:: Task description ::
Should any entry hold a picture, omit that picture and copy the rest of the entry exactly.

:: Materials provided ::
------------
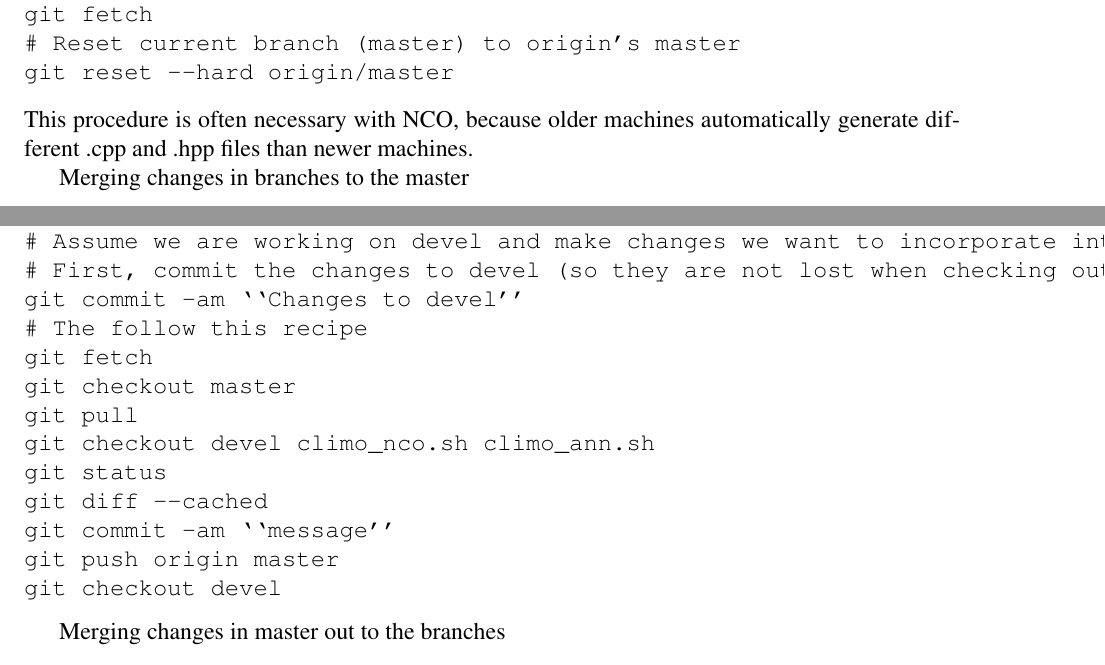
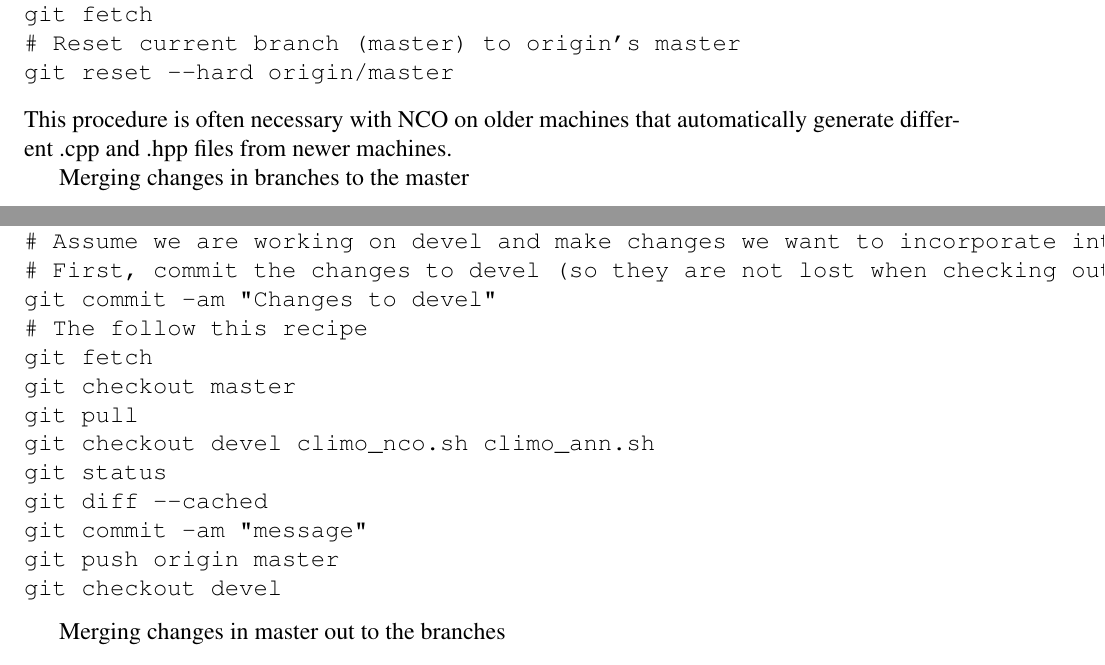
Before and after one commit to czender/sw, a LaTeX CV (crr/cvs.tex): two parts of pages 27 and 28 of 29, joined at a grey line, cut so that both start at the same text. Compiled offline with pdfLaTeX.

Commit message:
lazy commit

```diff
--- a/crr/cvs.tex
+++ b/crr/cvs.tex
@@ -1472,8 +1472,8 @@ git fetch
 # Reset current branch (master) to origin's master
 git reset --hard origin/master
 \end{verbatim}
-This procedure is often necessary with NCO, because older machines
-automatically generate different .cpp and .hpp files than newer
+This procedure is often necessary with NCO on older machines that
+automatically generate different .cpp and .hpp files from newer
 machines.
 
 Merging changes in branches to the master
@@ -1491,7 +1491,7 @@ git push origin master
 # Above method does not work as intended because devel and master have (some) different files
 # Assume we are working on devel and make changes we want to incorporate into master
 # First, commit the changes to devel (so they are not lost when checking out master)
-git commit -am ``Changes to devel''
+git commit -am "Changes to devel"
 # The follow this recipe
 git fetch
 git checkout master
```
Also changed, not shown: crr/cvs.tex (2 more changed lines).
------------
:: Response to this task ::
Before and after one commit to czender/sw, a LaTeX CV (crr/cvs.tex): two parts of pages 27 and 28 of 29, joined at a grey line, cut so that both start at the same text. Compiled offline with pdfLaTeX.

Commit message:
lazy commit

```diff
--- a/crr/cvs.tex
+++ b/crr/cvs.tex
@@ -1472,8 +1472,8 @@ git fetch
 # Reset current branch (master) to origin's master
 git reset --hard origin/master
 \end{verbatim}
-This procedure is often necessary with NCO, because older machines
-automatically generate different .cpp and .hpp files than newer
+This procedure is often necessary with NCO on older machines that
+automatically generate different .cpp and .hpp files from newer
 machines.
 
 Merging changes in branches to the master
@@ -1491,7 +1491,7 @@ git push origin master
 # Above method does not work as intended because devel and master have (some) different files
 # Assume we are working on devel and make changes we want to incorporate into master
 # First, commit the changes to devel (so they are not lost when checking out master)
-git commit -am ``Changes to devel''
+git commit -am "Changes to devel"
 # The follow this recipe
 git fetch
 git checkout master
```
Also changed, not shown: crr/cvs.tex (2 more changed lines).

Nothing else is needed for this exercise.